Not saying you’d find Evan Nabavian strapped at Disney World, but don’t put him to the test.
“Boot Up” by Orlando’s Glokknine doesn’t appear on New York Times Magazine’s ‘25 Songs That Matter’ list because it holds no streaming records, its performer is a non-entity, and it isn’t attached to any cultural phenomena. It’s a world removed from any zeitgeist that the Times’ milieu would recognize. But a certain breed of hip-hop head will treasure it because this loosie from Orlando sounds like nothing jockeying for placement on Rap Caviar.
Glokknine exudes raw teenage energy rapping an extended hook without concern for publishing splits. His propulsive flow challenges you to keep up and his taunts really bite because of their youthful spleen. It runs perpendicular to mainstream sounds with heedless glee. It’s closest antecedent is Kodak Black, but it skips Kodak’s pop sensibilities and torpor. Much like in the “10 Percent” video, Glokknine and friends lounge around the house brandishing guns. They have the kind of fun that people circling 30 forgot existed.
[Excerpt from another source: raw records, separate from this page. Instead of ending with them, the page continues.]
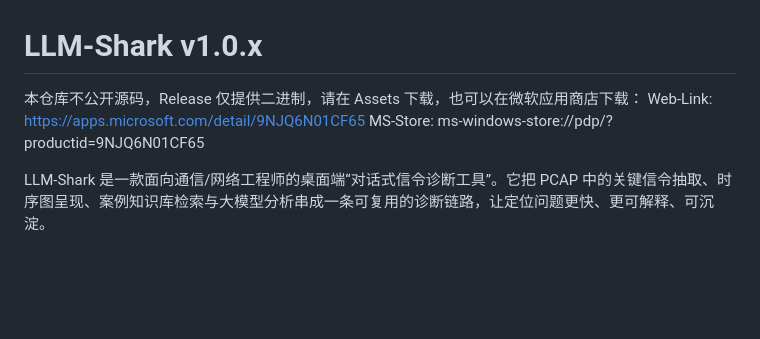
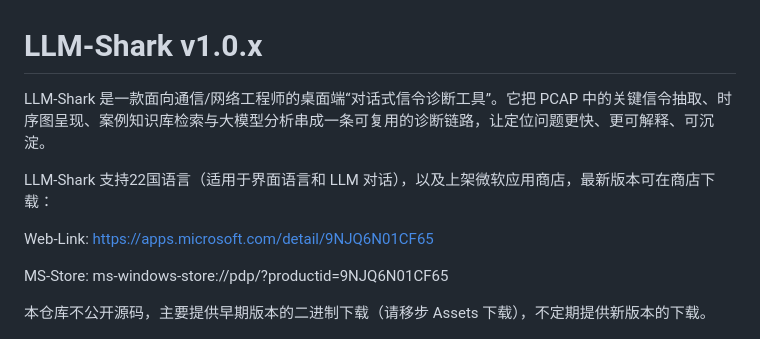
Before and after one commit to kinghighland/llm-shark-release, a Markdown page: readme.md, the part around the change. Drawn GitHub-style; blank space fills up the shorter version.

```diff
--- a/readme.md
+++ b/readme.md
@@ -1,11 +1,15 @@
 # LLM-Shark v1.0.x
 
-本仓库不公开源码，Release 仅提供二进制，请在 Assets 下载，也可以在微软应用商店下载：
+LLM-Shark 是一款面向通信/网络工程师的桌面端“对话式信令诊断工具”。它把 PCAP 中的关键信令抽取、时序图呈现、案例知识库检索与大模型分析串成一条可复用的诊断链路，让定位问题更快、更可解释、可沉淀。
+
+LLM-Shark 支持22国语言（适用于界面语言和 LLM 对话），以及上架微软应用商店，最新版本可在商店下载：
+
 Web-Link:	https://apps.microsoft.com/detail/9NJQ6N01CF65
+
 MS-Store: 	ms-windows-store://pdp/?productid=9NJQ6N01CF65
 
+本仓库不公开源码，主要提供早期版本的二进制下载（请移步 Assets 下载），不定期提供新版本的下载。
 
-LLM-Shark 是一款面向通信/网络工程师的桌面端“对话式信令诊断工具”。它把 PCAP 中的关键信令抽取、时序图呈现、案例知识库检索与大模型分析串成一条可复用的诊断链路，让定位问题更快、更可解释、可沉淀。
 
 ![关于界面](screenshots/about.png)
 
```
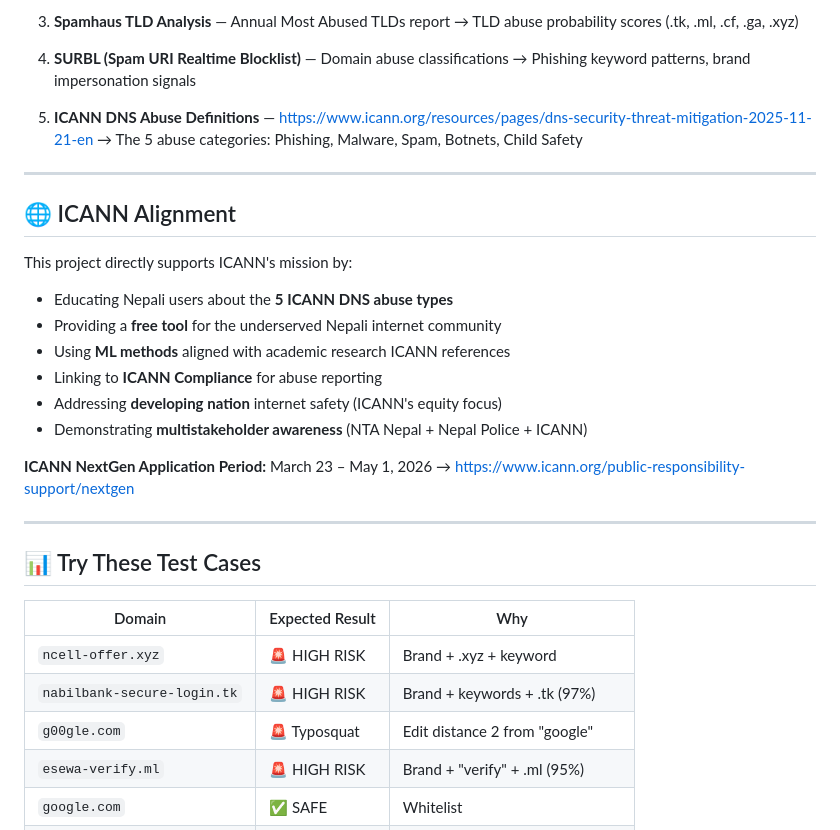
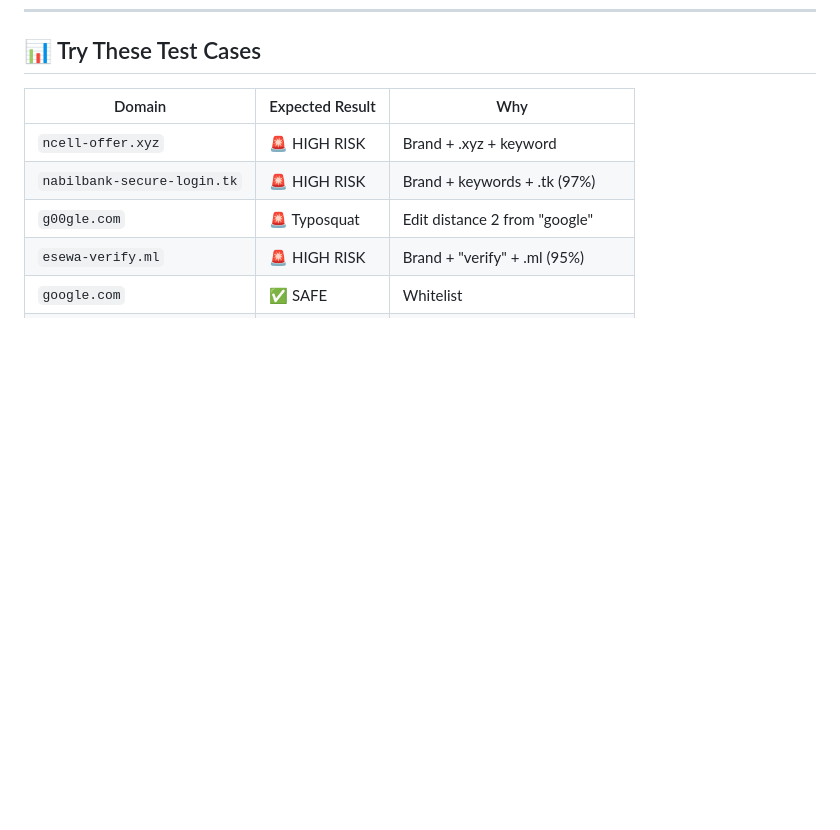
Before and after one commit to AnujaG1/DNS-Abuse-Nepal, a Markdown page: readme.md, the part around one of its changes. Drawn GitHub-style; blank space fills up the shorter version.

```diff
--- a/readme.md
+++ b/readme.md
@@ -154,29 +51,3 @@ The ML features and weights are inspired by published research:
-3. **Spamhaus TLD Analysis** — Annual Most Abused TLDs report
-   → TLD abuse probability scores (.tk, .ml, .cf, .ga, .xyz)
-
-4. **SURBL (Spam URI Realtime Blocklist)** — Domain abuse classifications
-   → Phishing keyword patterns, brand impersonation signals
-
-5. **ICANN DNS Abuse Definitions** — https://www.icann.org/resources/pages/dns-security-threat-mitigation-2025-11-21-en
-   → The 5 abuse categories: Phishing, Malware, Spam, Botnets, Child Safety
-
----
-
-## 🌐 ICANN Alignment
-
-This project directly supports ICANN's mission by:
-- Educating Nepali users about the **5 ICANN DNS abuse types**
-- Providing a **free tool** for the underserved Nepali internet community
-- Using **ML methods** aligned with academic research ICANN references
-- Linking to **ICANN Compliance** for abuse reporting
-- Addressing **developing nation** internet safety (ICANN's equity focus)
-- Demonstrating **multistakeholder awareness** (NTA Nepal + Nepal Police + ICANN)
-
-**ICANN NextGen Application Period:** March 23 – May 1, 2026
-→ https://www.icann.org/public-responsibility-support/nextgen
-
----
-
 ## 📊 Try These Test Cases
 
 | Domain | Expected Result | Why |
```
Also changed, not shown: other parts of readme.md (+0 -104 lines).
Regional idiosyncrasies like “Boot Up” remind us that you can always find plenty interesting in the margins. Songs like these typically hide from popular view for a decade until they resurface to the cognoscenti on YouTube where they’re traded among people people tired of the glut of sameness from Atlantic and Interscope. As Glokknine and Herman Kahn attest, there are two types of people in the world: those who care what the New York Times says about them and those who do not.